Assignment: An exact copy of the lines from the one containing "-51,7 +51,7 @@" to the end of the records below is required, and nothing else.

[Data entries]
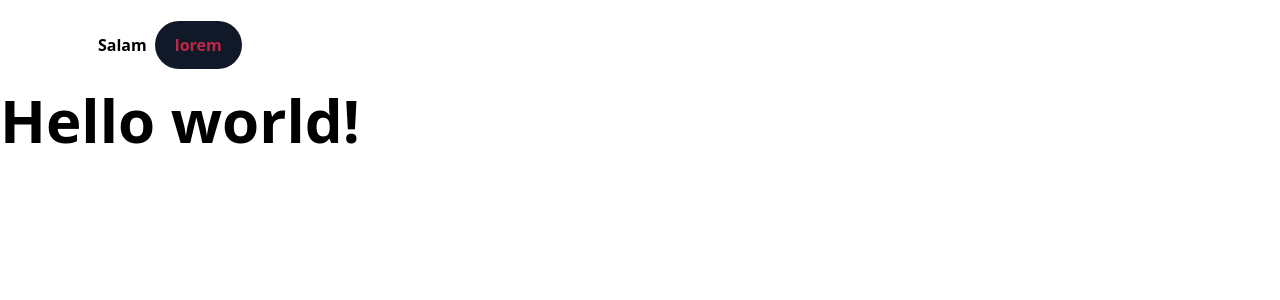
Repository: khaled-m1/Blog-Next.js
Page: /
These files come from the project's save history. The page is drawn as it stood at one moment and after the next save; the edit follows.
The browser window is 1280 px wide. The pictures show the whole page.
The project was rebuilt for these pictures with package versions that can differ from the ones it lists, and the page was loaded fresh each time. The framework's server and built-in components were replaced by stand-ins that run in the browser. Also part of the build but not shown: next.config.js.

Above is the page before, as saved 2023-01-15 23:36:28.

After the next save:
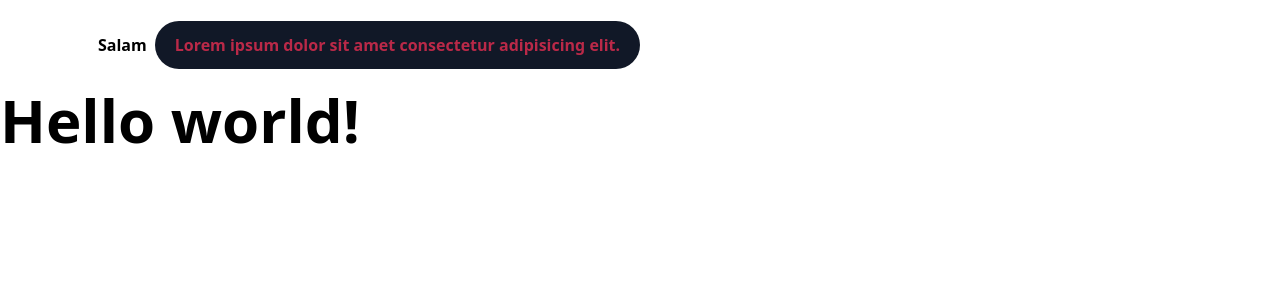
Saved 4 s later.
--- a/components/Header.tsx
+++ b/components/Header.tsx
@@ -51,7 +51,7 @@ const Header = () => {
       {/* 2 */}
       <div>
       <Link href="/" className="px-5 py-3 text-sm md:text-base bg-gray-900 text-[#BA2948] flex items-center rounded-full text-center">
-          lorem
+          Lorem ipsum dolor sit amet consectetur adipisicing elit.
         </Link>
       </div>
     </div>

Answer box:
@@ -51,7 +51,7 @@ const Header = () => {
       {/* 2 */}
       <div>
       <Link href="/" className="px-5 py-3 text-sm md:text-base bg-gray-900 text-[#BA2948] flex items-center rounded-full text-center">
-          lorem
+          Lorem ipsum dolor sit amet consectetur adipisicing elit.
         </Link>
       </div>
     </div>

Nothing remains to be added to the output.